> _RECORDS FOR THIS TASK_
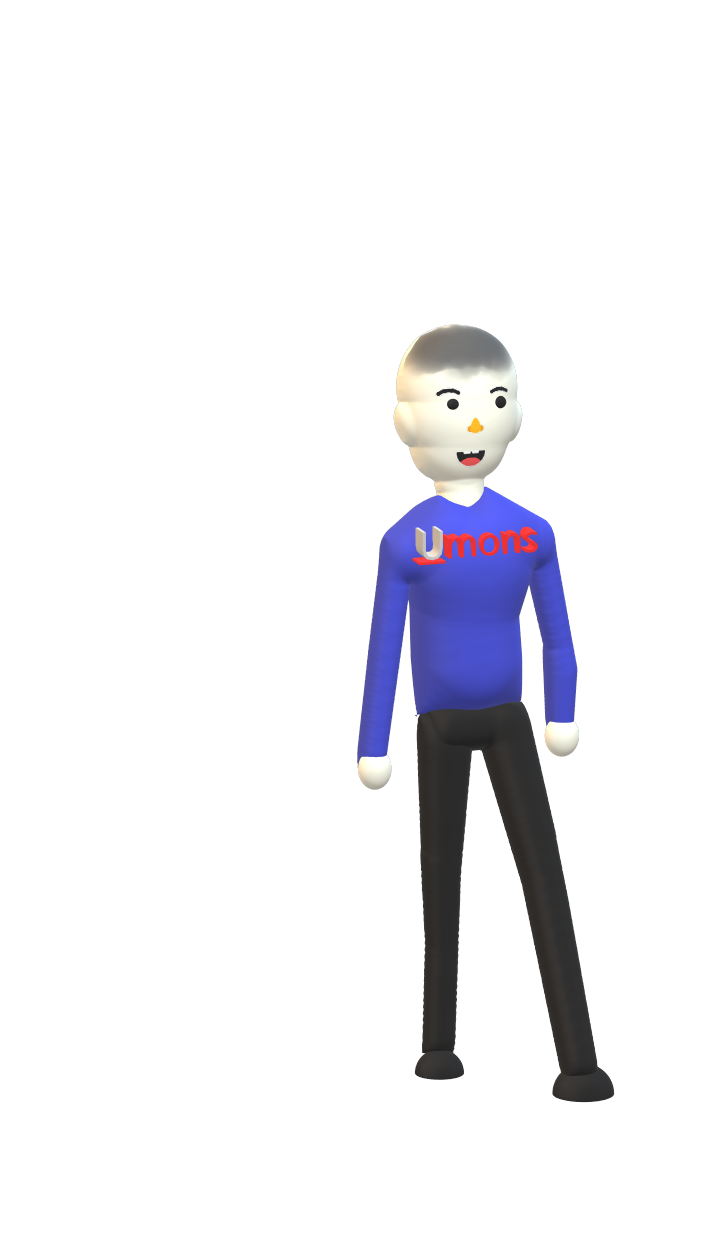
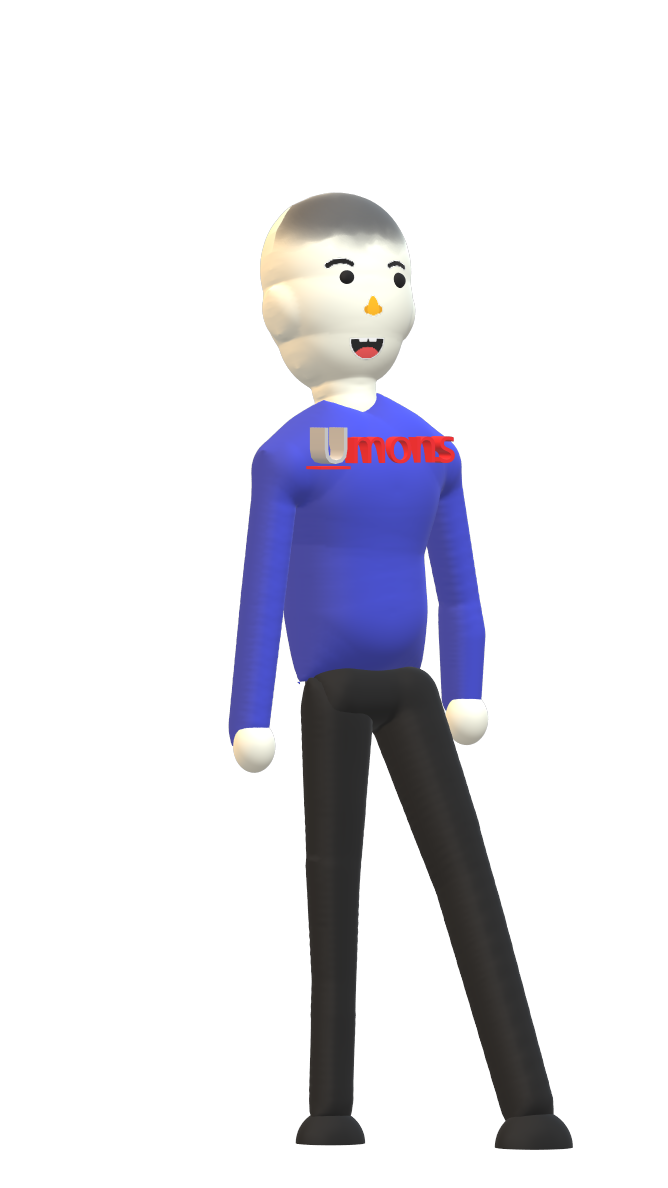
update the picture of the people and fixed a bug in dialog

Changed region(s): [[0.3293, 0.1557, 0.8683, 0.9655]]

diff --git a/core/src/be/ac/umons/sgl/mom/Quests/Master/SuccessfulYear.java b/core/src/be/ac/umons/sgl/mom/Quests/Master/SuccessfulYear.java
@@ -2,7 +2,6 @@ package be.ac.umons.sgl.mom.Quests.Master;
 
 import be.ac.umons.sgl.mom.Enums.Bloc;
 import be.ac.umons.sgl.mom.Enums.Difficulty;
-import be.ac.umons.sgl.mom.Enums.Lesson;
 import be.ac.umons.sgl.mom.Enums.MobileType;
 import be.ac.umons.sgl.mom.Enums.Place;
 import be.ac.umons.sgl.mom.Events.Notifications.Notification;
@@ -69,7 +68,7 @@ public class SuccessfulYear extends MasterQuest
      * @return list of items
      */
     @Override
-    public ArrayList<Items> whatItem()
+    public ArrayList<Items> whatItem() //TODO opimiser cela
     {
         ArrayList<Items> list = new ArrayList<>();
         for (int i=0; i < 6; i++)
@@ -90,7 +89,7 @@ public class SuccessfulYear extends MasterQuest
      * @return list of mobile
      */
     @Override
-    public ArrayList<Mobile> whatMobile()
+    public ArrayList<Mobile> whatMobile() //TODO optimiser cela
     {
         ArrayList<Mobile> list = new ArrayList<>();
         MobileType[] type = MobileType.values();

diff --git a/core/src/be/ac/umons/sgl/mom/Quests/Master/MeetAndLearn.java b/core/src/be/ac/umons/sgl/mom/Quests/Master/MeetAndLearn.java
@@ -2,7 +2,6 @@ package be.ac.umons.sgl.mom.Quests.Master;
 
 import be.ac.umons.sgl.mom.Enums.Bloc;
 import be.ac.umons.sgl.mom.Enums.Difficulty;
-import be.ac.umons.sgl.mom.Enums.Lesson;
 import be.ac.umons.sgl.mom.Enums.MobileType;
 import be.ac.umons.sgl.mom.Enums.Place;
 import be.ac.umons.sgl.mom.Events.Notifications.Notification;
@@ -69,7 +68,7 @@ public class MeetAndLearn extends MasterQuest
      * @return list of items
      */
     @Override
-    public ArrayList<Items> whatItem()
+    public ArrayList<Items> whatItem() //TODO optimiser cela
     {
         ArrayList<Items> list = new ArrayList<>();
         for (int i=0; i < 4; i++)
@@ -88,7 +87,7 @@ public class MeetAndLearn extends MasterQuest
      * @return list of mobile
      */
     @Override
-    public ArrayList<Mobile> whatMobile()
+    public ArrayList<Mobile> whatMobile() //TODO optimiser cela
     {
         ArrayList<Mobile> list = new ArrayList<>();
         MobileType[] type = MobileType.values();

diff --git a/core/src/be/ac/umons/sgl/mom/Quests/Master/MyFirstYear.java b/core/src/be/ac/umons/sgl/mom/Quests/Master/MyFirstYear.java
@@ -2,7 +2,6 @@ package be.ac.umons.sgl.mom.Quests.Master;
 
 import be.ac.umons.sgl.mom.Enums.Bloc;
 import be.ac.umons.sgl.mom.Enums.Difficulty;
-import be.ac.umons.sgl.mom.Enums.Lesson;
 import be.ac.umons.sgl.mom.Enums.MobileType;
 import be.ac.umons.sgl.mom.Enums.Place;
 import be.ac.umons.sgl.mom.Events.Notifications.Notification;
@@ -67,7 +66,7 @@ public class MyFirstYear extends MasterQuest
      * @return list of items
      */
     @Override
-    public ArrayList<Items> whatItem()
+    public ArrayList<Items> whatItem() //TODO optimiser cela
     {
         ArrayList<Items> list = new ArrayList<>();
         for (int i=0; i < 10; i++)
@@ -85,7 +84,7 @@ public class MyFirstYear extends MasterQuest
      * @return list of mobile
      */
     @Override
-    public ArrayList<Mobile> whatMobile()
+    public ArrayList<Mobile> whatMobile() //TODO optimiser cela
     {
         ArrayList<Mobile> list = new ArrayList<>();
         MobileType[] type = MobileType.values();

diff --git a/core/src/be/ac/umons/sgl/mom/Events/SuperviserNormally.java b/core/src/be/ac/umons/sgl/mom/Events/SuperviserNormally.java
@@ -165,7 +165,7 @@ public class SuperviserNormally implements Observer
         }
 
 
-
+        /***/
         public void setQuest(QuestShower qs)
         {
             qs.setQuest(people.getQuest());
@@ -408,7 +408,7 @@ public class SuperviserNormally implements Observer
         public void switchingDialog(String answer)
         {
             if (answer.equals("Attack"))
-                attackMethod(people,memoryMobile);//event.notify(new LaunchAttack(memoryMobile));
+                attackMethod(people,memoryMobile);//event.notify(new LaunchAttack(memoryMobile));TODO donner à guillaume
             if(answer.equals("ESC"))
             {
                 ArrayList<String> end = new ArrayList<>();end.add("ESC");

diff --git a/core/src/be/ac/umons/sgl/mom/Enums/Lesson.java b/core/src/be/ac/umons/sgl/mom/Enums/Lesson.java
@@ -18,11 +18,11 @@ public enum Lesson
      * ____________________________________________
      * Note of year:
      * -------------
-     * MyFirstYear == 1
-     * SuccessfulYear == 2
-     * MeetAndLearn == 3
-     * PreparedCompany   == 4
-     * FinishUniversity   == 5
+     * MyFirstYear       ==  1
+     * SuccessfulYear    ==  2
+     * MeetAndLearn      ==  3
+     * PreparedCompany   ==  4
+     * FinishUniversity  ==  5
      */
 
     /*Lesson of Bachelor 1*/
@@ -104,7 +104,10 @@ public enum Lesson
     }
 
 
-
+    /**
+     * This method allows to give the number of the course during the
+     * @return number of course
+     */
     public int numberOfCourse()
     {
         return number;

diff --git a/core/src/be/ac/umons/sgl/mom/Objects/Characters/ReadConversation.java b/core/src/be/ac/umons/sgl/mom/Objects/Characters/ReadConversation.java
@@ -93,7 +93,7 @@ public class ReadConversation
             {
                 if(vertical.charAt(0) != '%' &&  (split = vertical.split("/")).length >= 2 )
                 {
-                    list.put(split[0],new ArrayList<>(Arrays.asList(split).subList(1, split.length)));
+                    list.put(split[0],new ArrayList<>(Arrays.asList(split).subList(0, split.length)));
                 }
             }
         }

> _WHAT TO PRODUCE_
A verbatim copy of the listing, with all pictures removed, is required.

> _EXERCISE OUTPUT_
update the picture of the people and fixed a bug in dialog

Changed region(s): [[0.3293, 0.1557, 0.8683, 0.9655]]

diff --git a/core/src/be/ac/umons/sgl/mom/Quests/Master/SuccessfulYear.java b/core/src/be/ac/umons/sgl/mom/Quests/Master/SuccessfulYear.java
@@ -2,7 +2,6 @@ package be.ac.umons.sgl.mom.Quests.Master;
 
 import be.ac.umons.sgl.mom.Enums.Bloc;
 import be.ac.umons.sgl.mom.Enums.Difficulty;
-import be.ac.umons.sgl.mom.Enums.Lesson;
 import be.ac.umons.sgl.mom.Enums.MobileType;
 import be.ac.umons.sgl.mom.Enums.Place;
 import be.ac.umons.sgl.mom.Events.Notifications.Notification;
@@ -69,7 +68,7 @@ public class SuccessfulYear extends MasterQuest
      * @return list of items
      */
     @Override
-    public ArrayList<Items> whatItem()
+    public ArrayList<Items> whatItem() //TODO opimiser cela
     {
         ArrayList<Items> list = new ArrayList<>();
         for (int i=0; i < 6; i++)
@@ -90,7 +89,7 @@ public class SuccessfulYear extends MasterQuest
      * @return list of mobile
      */
     @Override
-    public ArrayList<Mobile> whatMobile()
+    public ArrayList<Mobile> whatMobile() //TODO optimiser cela
     {
         ArrayList<Mobile> list = new ArrayList<>();
         MobileType[] type = MobileType.values();

diff --git a/core/src/be/ac/umons/sgl/mom/Quests/Master/MeetAndLearn.java b/core/src/be/ac/umons/sgl/mom/Quests/Master/MeetAndLearn.java
@@ -2,7 +2,6 @@ package be.ac.umons.sgl.mom.Quests.Master;
 
 import be.ac.umons.sgl.mom.Enums.Bloc;
 import be.ac.umons.sgl.mom.Enums.Difficulty;
-import be.ac.umons.sgl.mom.Enums.Lesson;
 import be.ac.umons.sgl.mom.Enums.MobileType;
 import be.ac.umons.sgl.mom.Enums.Place;
 import be.ac.umons.sgl.mom.Events.Notifications.Notification;
@@ -69,7 +68,7 @@ public class MeetAndLearn extends MasterQuest
      * @return list of items
      */
     @Override
-    public ArrayList<Items> whatItem()
+    public ArrayList<Items> whatItem() //TODO optimiser cela
     {
         ArrayList<Items> list = new ArrayList<>();
         for (int i=0; i < 4; i++)
@@ -88,7 +87,7 @@ public class MeetAndLearn extends MasterQuest
      * @return list of mobile
      */
     @Override
-    public ArrayList<Mobile> whatMobile()
+    public ArrayList<Mobile> whatMobile() //TODO optimiser cela
     {
         ArrayList<Mobile> list = new ArrayList<>();
         MobileType[] type = MobileType.values();

diff --git a/core/src/be/ac/umons/sgl/mom/Quests/Master/MyFirstYear.java b/core/src/be/ac/umons/sgl/mom/Quests/Master/MyFirstYear.java
@@ -2,7 +2,6 @@ package be.ac.umons.sgl.mom.Quests.Master;
 
 import be.ac.umons.sgl.mom.Enums.Bloc;
 import be.ac.umons.sgl.mom.Enums.Difficulty;
-import be.ac.umons.sgl.mom.Enums.Lesson;
 import be.ac.umons.sgl.mom.Enums.MobileType;
 import be.ac.umons.sgl.mom.Enums.Place;
 import be.ac.umons.sgl.mom.Events.Notifications.Notification;
@@ -67,7 +66,7 @@ public class MyFirstYear extends MasterQuest
      * @return list of items
      */
     @Override
-    public ArrayList<Items> whatItem()
+    public ArrayList<Items> whatItem() //TODO optimiser cela
     {
         ArrayList<Items> list = new ArrayList<>();
         for (int i=0; i < 10; i++)
@@ -85,7 +84,7 @@ public class MyFirstYear extends MasterQuest
      * @return list of mobile
      */
     @Override
-    public ArrayList<Mobile> whatMobile()
+    public ArrayList<Mobile> whatMobile() //TODO optimiser cela
     {
         ArrayList<Mobile> list = new ArrayList<>();
         MobileType[] type = MobileType.values();

diff --git a/core/src/be/ac/umons/sgl/mom/Events/SuperviserNormally.java b/core/src/be/ac/umons/sgl/mom/Events/SuperviserNormally.java
@@ -165,7 +165,7 @@ public class SuperviserNormally implements Observer
         }
 
 
-
+        /***/
         public void setQuest(QuestShower qs)
         {
             qs.setQuest(people.getQuest());
@@ -408,7 +408,7 @@ public class SuperviserNormally implements Observer
         public void switchingDialog(String answer)
         {
             if (answer.equals("Attack"))
-                attackMethod(people,memoryMobile);//event.notify(new LaunchAttack(memoryMobile));
+                attackMethod(people,memoryMobile);//event.notify(new LaunchAttack(memoryMobile));TODO donner à guillaume
             if(answer.equals("ESC"))
             {
                 ArrayList<String> end = new ArrayList<>();end.add("ESC");

diff --git a/core/src/be/ac/umons/sgl/mom/Enums/Lesson.java b/core/src/be/ac/umons/sgl/mom/Enums/Lesson.java
@@ -18,11 +18,11 @@ public enum Lesson
      * ____________________________________________
      * Note of year:
      * -------------
-     * MyFirstYear == 1
-     * SuccessfulYear == 2
-     * MeetAndLearn == 3
-     * PreparedCompany   == 4
-     * FinishUniversity   == 5
+     * MyFirstYear       ==  1
+     * SuccessfulYear    ==  2
+     * MeetAndLearn      ==  3
+     * PreparedCompany   ==  4
+     * FinishUniversity  ==  5
      */
 
     /*Lesson of Bachelor 1*/
@@ -104,7 +104,10 @@ public enum Lesson
     }
 
 
-
+    /**
+     * This method allows to give the number of the course during the
+     * @return number of course
+     */
     public int numberOfCourse()
     {
         return number;

diff --git a/core/src/be/ac/umons/sgl/mom/Objects/Characters/ReadConversation.java b/core/src/be/ac/umons/sgl/mom/Objects/Characters/ReadConversation.java
@@ -93,7 +93,7 @@ public class ReadConversation
             {
                 if(vertical.charAt(0) != '%' &&  (split = vertical.split("/")).length >= 2 )
                 {
-                    list.put(split[0],new ArrayList<>(Arrays.asList(split).subList(1, split.length)));
+                    list.put(split[0],new ArrayList<>(Arrays.asList(split).subList(0, split.length)));
                 }
             }
         }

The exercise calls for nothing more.